Assigned task
Would you repeat the listing exactly but omit every picture?

Data to process

•••••

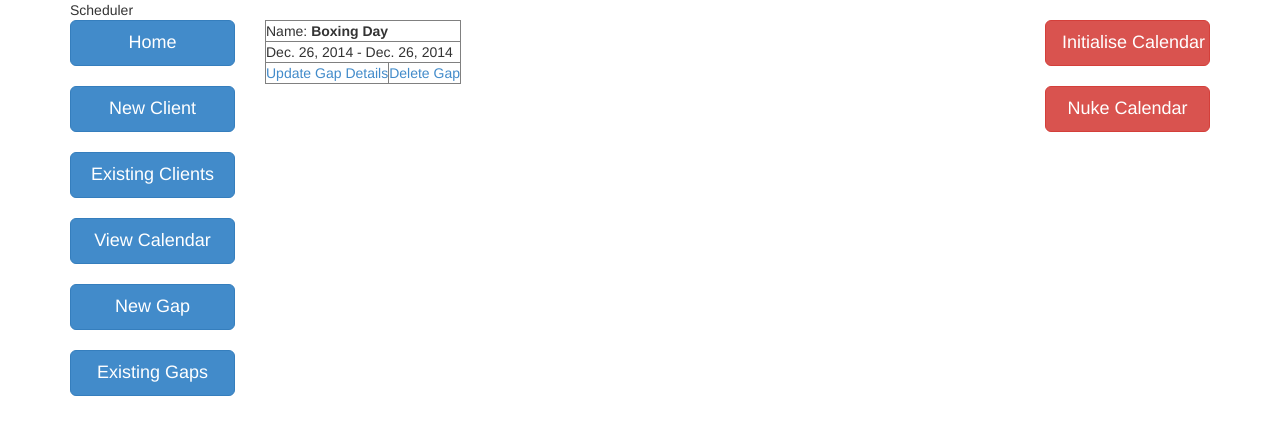
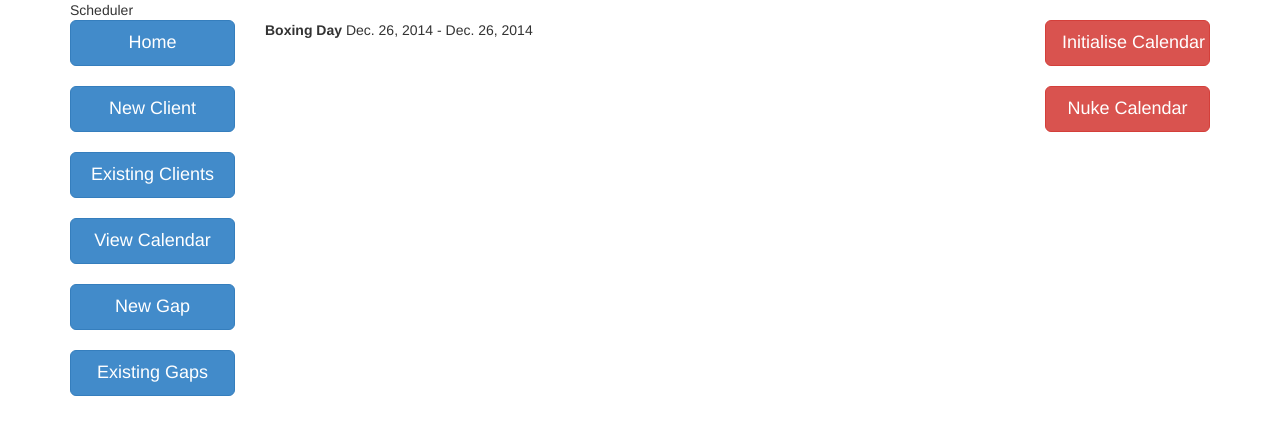
Before and after one commit to dwagon/Scheduler, a Django app: page /gap/2/ in a window 1280 px wide. Shown: the top 435 px of the page. Run offline with Django 3.2, Linux system fonts and the light colour scheme; data comes from the database, SQL or seed files in the repository; parts of the project's set-up code (start-up, migrations or seed data) failed here and were passed over; some libraries are stand-ins or nearby versions.

Commit message:
Redraw the gap template system

```diff
--- /dev/null
+++ b/scheduler/gap/templates/gap/gap_base.html
@@ -0,0 +1,25 @@
+{% extends "base/base.html" %}
+{% block subbuttonbar %}
+    <div class="col-md-1">
+        <a href="{% url 'gapNew' %}" type="button" class="btn btn-primary btn-sm btn-block">New Gap</a>
+    </div>
+    <div class="col-md-1">
+        <a href="{% url 'gapList' %}" type="button" class="btn btn-primary btn-sm btn-block">Existing</a>
+    </div>
+    <div class="col-md-1">
+        {% if gap %}
+        <a href="{% url 'gapDelete' gap.id %}" type="button" class="btn btn-primary btn-sm btn-block">Delete</a>
+        {% endif %}
+    </div>
+    <div class="col-md-1">
+        {% if gap %}
+        <a href="{% url 'gapUpdate' gap.id %}" type="button" class="btn btn-primary btn-sm btn-block">Update</a>
+        {% endif %}
+    </div>
+
+{% endblock %}
+
+{% block content %}
+    {% block gap_content %}
+    {% endblock %}
+{% endblock %}
--- a/scheduler/gap/templates/gap/gap_confirm_delete.html
+++ b/scheduler/gap/templates/gap/gap_confirm_delete.html
@@ -1,4 +1,4 @@
-{% extends "base/base.html" %}
+{% extends "gap/gap_base.html" %}
 {% block content %}
 <table border=1>
 {% include "gap/gap_view.html" %}
--- a/scheduler/gap/templates/gap/gap_detail.html
+++ b/scheduler/gap/templates/gap/gap_detail.html
@@ -1,10 +1,9 @@
-{% extends "base/base.html" %}
+{% extends "gap/gap_base.html" %}
 {% block content %}
-<table border=1>
-{% include "gap/gap_view.html" %}
-<tr>
-<td><a href="{% url 'updateGap' gap.id %}">Update Gap Details</a></td>
-<td><a href="{% url 'deleteGap' gap.id %}">Delete Gap</a></td>
-</tr>
-</table>
+
+<div class="row">
+    <div class="col-md-5">
+        {% include "gap/gap_view.html" %}
+    </div>
+</div>
 {% endblock %}
--- a/scheduler/gap/templates/gap/gap_form.html
+++ b/scheduler/gap/templates/gap/gap_form.html
@@ -1,4 +1,4 @@
-{% extends "base/base.html" %}
+{% extends "gap/gap_base.html" %}
 {% block body %}
 {% block content %}
 <form method="post"> {% csrf_token %}
--- a/scheduler/gap/templates/gap/gap_list.html
+++ b/scheduler/gap/templates/gap/gap_list.html
@@ -1,8 +1,8 @@
-{% extends "base/base.html" %}
+{% extends "gap/gap_base.html" %}
 {% block content %}
-<ul>
+<ul class="list-group">
 {% for gap in gap_list %}
-    <li><a href="{% url 'detailGap' gap.id %}">{{ gap.desc }}</a></li>
+    <li class="list-group-item"><a href="{% url 'gapDetail' gap.id %}">{{ gap.desc }} ({{gap.start}} - {{gap.end}})</a></li>
 {% endfor %}
 </ul>
 {% endblock %}
--- a/scheduler/gap/templates/gap/gap_view.html
+++ b/scheduler/gap/templates/gap/gap_view.html
@@ -1,6 +1,2 @@
-<tr>
-<td colspan="2">Name: <b>{{gap.desc}}</b> </td>
-</tr>
-<tr>
-<td colspan="2"> {{gap.start}} - {{gap.end}}</td>
-</tr>
+<b>{{gap.desc}}</b>
+{{gap.start}} - {{gap.end}}
--- a/scheduler/gap/urls.py
+++ b/scheduler/gap/urls.py
@@ -2,7 +2,7 @@ from django.conf.urls import patterns, url, include
 from rest_framework.urlpatterns import format_suffix_patterns
 import restviews
 
-from .views import GapNew, GapList, GapDetail, GapUpdate, GapDelete
+from .views import GapNew, GapList, GapDetail, GapUpdate, GapDelete, gapIndex
 
 api_patterns = [
     url(r'1/', include([
@@ -16,11 +16,12 @@ api_patterns = format_suffix_patterns(api_patterns)
 
 urlpatterns = patterns(
     '',
-    url(r'^new/$', GapNew.as_view(), name='newGap'),
-    url(r'^list/$', GapList.as_view(), name='listGap'),
-    url(r'^(?P<pk>\d+)/$', GapDetail.as_view(), name='detailGap'),
-    url(r'^(?P<pk>\d+)/update$', GapUpdate.as_view(), name='updateGap'),
-    url(r'^(?P<pk>\d+)/delete$', GapDelete.as_view(), name='deleteGap'),
+    url(r'^$', gapIndex, name='gapIndex'),
+    url(r'^new/$', GapNew.as_view(), name='gapNew'),
+    url(r'^list/$', GapList.as_view(), name='gapList'),
+    url(r'^(?P<pk>\d+)/$', GapDetail.as_view(), name='gapDetail'),
+    url(r'^(?P<pk>\d+)/update$', GapUpdate.as_view(), name='gapUpdate'),
+    url(r'^(?P<pk>\d+)/delete$', GapDelete.as_view(), name='gapDelete'),
     url(r'^api/', include(api_patterns)),
 )
 
--- a/scheduler/gap/views.py
+++ b/scheduler/gap/views.py
@@ -1,6 +1,7 @@
 from django.views import generic
 from django.views.generic.edit import UpdateView, DeleteView, CreateView
 from django.core.urlresolvers import reverse_lazy
+from django.shortcuts import render_to_response
 
 from .models import Gap
 from .forms import GapForm
@@ -36,4 +37,9 @@ class GapNew(CreateView):
     def get_success_url(self):
         return reverse_lazy('detailGap', kwargs={'pk': self.object.id})
 
+
+################################################################################
+def gapIndex(request):
+    return render_to_response('gap/gap_index.html', {})
+
 # EOF
```
Also changed, not shown: scheduler/gap/templates/gap/gap_index.html (added, +17 -0 lines).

•••••

Answer to this problem
Before and after one commit to dwagon/Scheduler, a Django app: page /gap/2/ in a window 1280 px wide. Shown: the top 435 px of the page. Run offline with Django 3.2, Linux system fonts and the light colour scheme; data comes from the database, SQL or seed files in the repository; parts of the project's set-up code (start-up, migrations or seed data) failed here and were passed over; some libraries are stand-ins or nearby versions.

Commit message:
Redraw the gap template system

```diff
--- /dev/null
+++ b/scheduler/gap/templates/gap/gap_base.html
@@ -0,0 +1,25 @@
+{% extends "base/base.html" %}
+{% block subbuttonbar %}
+    <div class="col-md-1">
+        <a href="{% url 'gapNew' %}" type="button" class="btn btn-primary btn-sm btn-block">New Gap</a>
+    </div>
+    <div class="col-md-1">
+        <a href="{% url 'gapList' %}" type="button" class="btn btn-primary btn-sm btn-block">Existing</a>
+    </div>
+    <div class="col-md-1">
+        {% if gap %}
+        <a href="{% url 'gapDelete' gap.id %}" type="button" class="btn btn-primary btn-sm btn-block">Delete</a>
+        {% endif %}
+    </div>
+    <div class="col-md-1">
+        {% if gap %}
+        <a href="{% url 'gapUpdate' gap.id %}" type="button" class="btn btn-primary btn-sm btn-block">Update</a>
+        {% endif %}
+    </div>
+
+{% endblock %}
+
+{% block content %}
+    {% block gap_content %}
+    {% endblock %}
+{% endblock %}
--- a/scheduler/gap/templates/gap/gap_confirm_delete.html
+++ b/scheduler/gap/templates/gap/gap_confirm_delete.html
@@ -1,4 +1,4 @@
-{% extends "base/base.html" %}
+{% extends "gap/gap_base.html" %}
 {% block content %}
 <table border=1>
 {% include "gap/gap_view.html" %}
--- a/scheduler/gap/templates/gap/gap_detail.html
+++ b/scheduler/gap/templates/gap/gap_detail.html
@@ -1,10 +1,9 @@
-{% extends "base/base.html" %}
+{% extends "gap/gap_base.html" %}
 {% block content %}
-<table border=1>
-{% include "gap/gap_view.html" %}
-<tr>
-<td><a href="{% url 'updateGap' gap.id %}">Update Gap Details</a></td>
-<td><a href="{% url 'deleteGap' gap.id %}">Delete Gap</a></td>
-</tr>
-</table>
+
+<div class="row">
+    <div class="col-md-5">
+        {% include "gap/gap_view.html" %}
+    </div>
+</div>
 {% endblock %}
--- a/scheduler/gap/templates/gap/gap_form.html
+++ b/scheduler/gap/templates/gap/gap_form.html
@@ -1,4 +1,4 @@
-{% extends "base/base.html" %}
+{% extends "gap/gap_base.html" %}
 {% block body %}
 {% block content %}
 <form method="post"> {% csrf_token %}
--- a/scheduler/gap/templates/gap/gap_list.html
+++ b/scheduler/gap/templates/gap/gap_list.html
@@ -1,8 +1,8 @@
-{% extends "base/base.html" %}
+{% extends "gap/gap_base.html" %}
 {% block content %}
-<ul>
+<ul class="list-group">
 {% for gap in gap_list %}
-    <li><a href="{% url 'detailGap' gap.id %}">{{ gap.desc }}</a></li>
+    <li class="list-group-item"><a href="{% url 'gapDetail' gap.id %}">{{ gap.desc }} ({{gap.start}} - {{gap.end}})</a></li>
 {% endfor %}
 </ul>
 {% endblock %}
--- a/scheduler/gap/templates/gap/gap_view.html
+++ b/scheduler/gap/templates/gap/gap_view.html
@@ -1,6 +1,2 @@
-<tr>
-<td colspan="2">Name: <b>{{gap.desc}}</b> </td>
-</tr>
-<tr>
-<td colspan="2"> {{gap.start}} - {{gap.end}}</td>
-</tr>
+<b>{{gap.desc}}</b>
+{{gap.start}} - {{gap.end}}
--- a/scheduler/gap/urls.py
+++ b/scheduler/gap/urls.py
@@ -2,7 +2,7 @@ from django.conf.urls import patterns, url, include
 from rest_framework.urlpatterns import format_suffix_patterns
 import restviews
 
-from .views import GapNew, GapList, GapDetail, GapUpdate, GapDelete
+from .views import GapNew, GapList, GapDetail, GapUpdate, GapDelete, gapIndex
 
 api_patterns = [
     url(r'1/', include([
@@ -16,11 +16,12 @@ api_patterns = format_suffix_patterns(api_patterns)
 
 urlpatterns = patterns(
     '',
-    url(r'^new/$', GapNew.as_view(), name='newGap'),
-    url(r'^list/$', GapList.as_view(), name='listGap'),
-    url(r'^(?P<pk>\d+)/$', GapDetail.as_view(), name='detailGap'),
-    url(r'^(?P<pk>\d+)/update$', GapUpdate.as_view(), name='updateGap'),
-    url(r'^(?P<pk>\d+)/delete$', GapDelete.as_view(), name='deleteGap'),
+    url(r'^$', gapIndex, name='gapIndex'),
+    url(r'^new/$', GapNew.as_view(), name='gapNew'),
+    url(r'^list/$', GapList.as_view(), name='gapList'),
+    url(r'^(?P<pk>\d+)/$', GapDetail.as_view(), name='gapDetail'),
+    url(r'^(?P<pk>\d+)/update$', GapUpdate.as_view(), name='gapUpdate'),
+    url(r'^(?P<pk>\d+)/delete$', GapDelete.as_view(), name='gapDelete'),
     url(r'^api/', include(api_patterns)),
 )
 
--- a/scheduler/gap/views.py
+++ b/scheduler/gap/views.py
@@ -1,6 +1,7 @@
 from django.views import generic
 from django.views.generic.edit import UpdateView, DeleteView, CreateView
 from django.core.urlresolvers import reverse_lazy
+from django.shortcuts import render_to_response
 
 from .models import Gap
 from .forms import GapForm
@@ -36,4 +37,9 @@ class GapNew(CreateView):
     def get_success_url(self):
         return reverse_lazy('detailGap', kwargs={'pk': self.object.id})
 
+
+################################################################################
+def gapIndex(request):
+    return render_to_response('gap/gap_index.html', {})
+
 # EOF
```
Also changed, not shown: scheduler/gap/templates/gap/gap_index.html (added, +17 -0 lines).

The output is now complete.